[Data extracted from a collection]
* * * * * * * * *

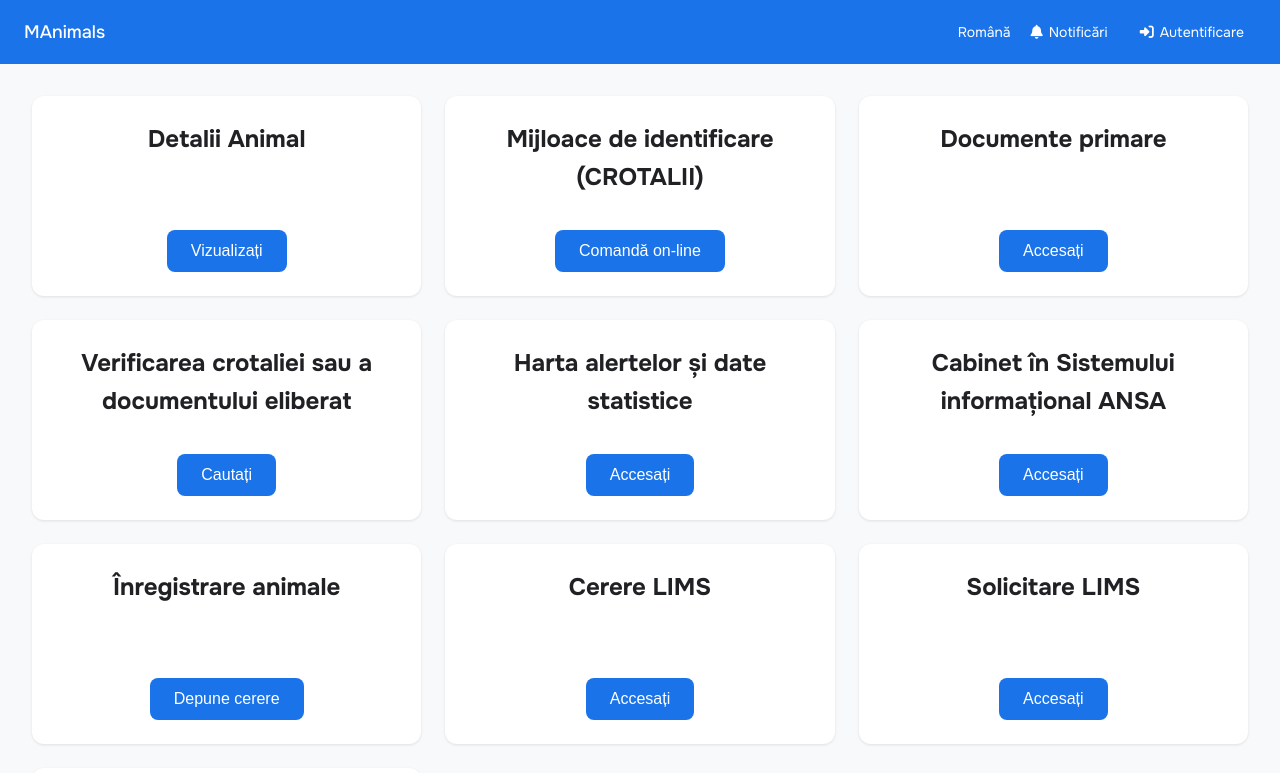
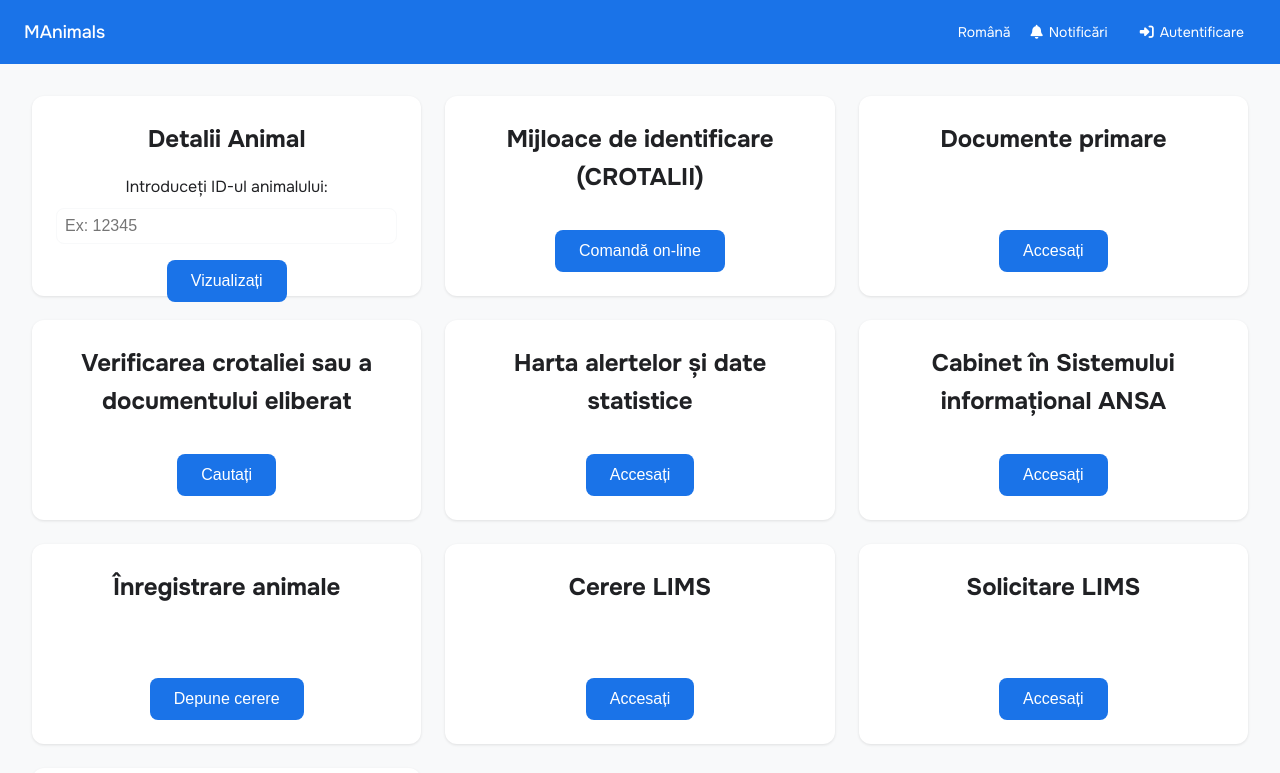
Before and after one commit to Slice277353/govtech, a Vue app: page / in a window 1280 px wide. Shown: the top 773 px of the page. Built offline with nearby package versions, Linux system fonts and the light colour scheme; sample sign-in values are in the browser's storage.

Commit message:
added input field

```diff
--- a/src/views/HomePage.vue
+++ b/src/views/HomePage.vue
@@ -1,13 +1,22 @@
 <template>
   <div class="home-page">
     <div class="cards-grid">
-      <!-- Move Detalii Animal to the first position -->
+      <!-- Detalii Animal card with input field -->
       <div class="card" @click="goToAnimalDetails">
         <h2>Detalii Animal</h2>
-        <button class="card-button">Vizualizați</button>
+        <label for="animal-id" class="input-label">Introduceți ID-ul animalului:</label>
+        <input
+          id="animal-id"
+          type="text"
+          v-model="animalId"
+          class="input-field"
+          placeholder="Ex: 12345"
+          @click.stop
+        />
+        <button class="card-button" @click.stop="goToAnimalDetails">Vizualizați</button>
       </div>
 
-      <!-- Move Mijloace de identificare (CROTALII) to the second position -->
+      <!-- Mijloace de identificare (CROTALII) card -->
       <div class="card" @click="goToAuth">
         <h2>Mijloace de identificare (CROTALII)</h2>
         <button class="card-button">Comandă on-line</button>
@@ -60,6 +69,11 @@
 <script>
 export default {
   name: 'HomePage',
+  data() {
+    return {
+      animalId: '' // Bind this to the input field
+    };
+  },
   methods: {
     goToAuth() {
       this.$router.push('/login');
@@ -68,10 +82,11 @@ export default {
       this.$router.push('/admin-panel');
     },
     goToAnimalDetails() {
+      console.log(`Navigating to animal details with ID: ${this.animalId}`);
       this.$router.push('/animal-details');
     }
   }
-}
+};
 </script>
 
 <style scoped>
@@ -130,6 +145,23 @@ export default {
   background-color: #1557b0;
 }
 
+/* Add styles for the input field and label */
+.input-label {
+  display: block;
+  margin-bottom: 8px;
+  font-size: 1rem;
+  color: var(--text-dark);
+}
+
+.input-field {
+  width: 100%;
+  padding: 8px;
+  margin-bottom: 16px;
+  border: 1px solid var(--light-gray);
+  border-radius: var(--radius-sm);
+  font-size: 1rem;
+}
+
 @media (max-width: 768px) {
   .home-page {
     padding: 16px;
```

* * * * * * * * *

Filter the lines above so that only those with the string "click" remain, then copy them.

       <div class="card" @click="goToAnimalDetails">
+          @click.stop
+        <button class="card-button" @click.stop="goToAnimalDetails">Vizualizați</button>
       <div class="card" @click="goToAuth">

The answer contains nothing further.